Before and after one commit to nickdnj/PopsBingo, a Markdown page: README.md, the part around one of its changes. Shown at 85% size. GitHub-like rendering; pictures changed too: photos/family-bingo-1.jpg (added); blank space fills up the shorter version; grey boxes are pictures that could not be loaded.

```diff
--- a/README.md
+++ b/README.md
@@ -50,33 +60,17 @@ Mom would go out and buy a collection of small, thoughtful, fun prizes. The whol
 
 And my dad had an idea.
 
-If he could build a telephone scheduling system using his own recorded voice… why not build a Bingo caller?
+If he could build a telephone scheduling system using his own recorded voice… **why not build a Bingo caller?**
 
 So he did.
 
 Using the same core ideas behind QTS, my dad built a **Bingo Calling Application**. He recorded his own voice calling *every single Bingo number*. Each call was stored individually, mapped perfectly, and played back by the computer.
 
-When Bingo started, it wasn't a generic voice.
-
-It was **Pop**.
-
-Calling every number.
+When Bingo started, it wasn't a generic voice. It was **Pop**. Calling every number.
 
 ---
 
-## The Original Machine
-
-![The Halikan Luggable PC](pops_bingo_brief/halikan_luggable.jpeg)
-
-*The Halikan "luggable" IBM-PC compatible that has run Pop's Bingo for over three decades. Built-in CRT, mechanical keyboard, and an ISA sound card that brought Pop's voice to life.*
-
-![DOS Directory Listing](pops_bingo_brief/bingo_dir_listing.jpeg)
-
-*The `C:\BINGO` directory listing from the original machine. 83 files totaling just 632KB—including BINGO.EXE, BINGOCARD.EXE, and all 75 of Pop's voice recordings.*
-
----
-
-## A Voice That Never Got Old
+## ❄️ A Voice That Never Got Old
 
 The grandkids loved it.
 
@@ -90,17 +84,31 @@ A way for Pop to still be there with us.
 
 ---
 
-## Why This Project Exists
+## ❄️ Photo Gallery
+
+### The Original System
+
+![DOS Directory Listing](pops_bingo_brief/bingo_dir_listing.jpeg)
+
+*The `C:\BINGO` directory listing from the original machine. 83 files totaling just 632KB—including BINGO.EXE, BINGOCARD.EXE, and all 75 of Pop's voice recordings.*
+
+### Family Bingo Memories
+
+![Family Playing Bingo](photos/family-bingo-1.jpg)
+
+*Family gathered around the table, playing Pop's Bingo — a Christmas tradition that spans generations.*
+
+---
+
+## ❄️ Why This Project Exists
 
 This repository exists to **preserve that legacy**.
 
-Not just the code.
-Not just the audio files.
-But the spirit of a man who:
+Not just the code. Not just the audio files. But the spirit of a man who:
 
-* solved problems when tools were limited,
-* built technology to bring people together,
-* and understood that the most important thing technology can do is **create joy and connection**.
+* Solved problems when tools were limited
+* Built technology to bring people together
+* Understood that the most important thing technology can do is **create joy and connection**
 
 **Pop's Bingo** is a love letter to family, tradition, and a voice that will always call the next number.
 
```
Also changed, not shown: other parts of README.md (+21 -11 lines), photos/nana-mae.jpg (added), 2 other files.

[Problem]
Without changing a single character, repeat each record.

[Task result]
Before and after one commit to nickdnj/PopsBingo, a Markdown page: README.md, the part around one of its changes. Shown at 85% size. GitHub-like rendering; pictures changed too: photos/family-bingo-1.jpg (added); blank space fills up the shorter version; grey boxes are pictures that could not be loaded.

```diff
--- a/README.md
+++ b/README.md
@@ -50,33 +60,17 @@ Mom would go out and buy a collection of small, thoughtful, fun prizes. The whol
 
 And my dad had an idea.
 
-If he could build a telephone scheduling system using his own recorded voice… why not build a Bingo caller?
+If he could build a telephone scheduling system using his own recorded voice… **why not build a Bingo caller?**
 
 So he did.
 
 Using the same core ideas behind QTS, my dad built a **Bingo Calling Application**. He recorded his own voice calling *every single Bingo number*. Each call was stored individually, mapped perfectly, and played back by the computer.
 
-When Bingo started, it wasn't a generic voice.
-
-It was **Pop**.
-
-Calling every number.
+When Bingo started, it wasn't a generic voice. It was **Pop**. Calling every number.
 
 ---
 
-## The Original Machine
-
-![The Halikan Luggable PC](pops_bingo_brief/halikan_luggable.jpeg)
-
-*The Halikan "luggable" IBM-PC compatible that has run Pop's Bingo for over three decades. Built-in CRT, mechanical keyboard, and an ISA sound card that brought Pop's voice to life.*
-
-![DOS Directory Listing](pops_bingo_brief/bingo_dir_listing.jpeg)
-
-*The `C:\BINGO` directory listing from the original machine. 83 files totaling just 632KB—including BINGO.EXE, BINGOCARD.EXE, and all 75 of Pop's voice recordings.*
-
----
-
-## A Voice That Never Got Old
+## ❄️ A Voice That Never Got Old
 
 The grandkids loved it.
 
@@ -90,17 +84,31 @@ A way for Pop to still be there with us.
 
 ---
 
-## Why This Project Exists
+## ❄️ Photo Gallery
+
+### The Original System
+
+![DOS Directory Listing](pops_bingo_brief/bingo_dir_listing.jpeg)
+
+*The `C:\BINGO` directory listing from the original machine. 83 files totaling just 632KB—including BINGO.EXE, BINGOCARD.EXE, and all 75 of Pop's voice recordings.*
+
+### Family Bingo Memories
+
+![Family Playing Bingo](photos/family-bingo-1.jpg)
+
+*Family gathered around the table, playing Pop's Bingo — a Christmas tradition that spans generations.*
+
+---
+
+## ❄️ Why This Project Exists
 
 This repository exists to **preserve that legacy**.
 
-Not just the code.
-Not just the audio files.
-But the spirit of a man who:
+Not just the code. Not just the audio files. But the spirit of a man who:
 
-* solved problems when tools were limited,
-* built technology to bring people together,
-* and understood that the most important thing technology can do is **create joy and connection**.
+* Solved problems when tools were limited
+* Built technology to bring people together
+* Understood that the most important thing technology can do is **create joy and connection**
 
 **Pop's Bingo** is a love letter to family, tradition, and a voice that will always call the next number.
 
```
Also changed, not shown: other parts of README.md (+21 -11 lines), photos/nana-mae.jpg (added), 2 other files.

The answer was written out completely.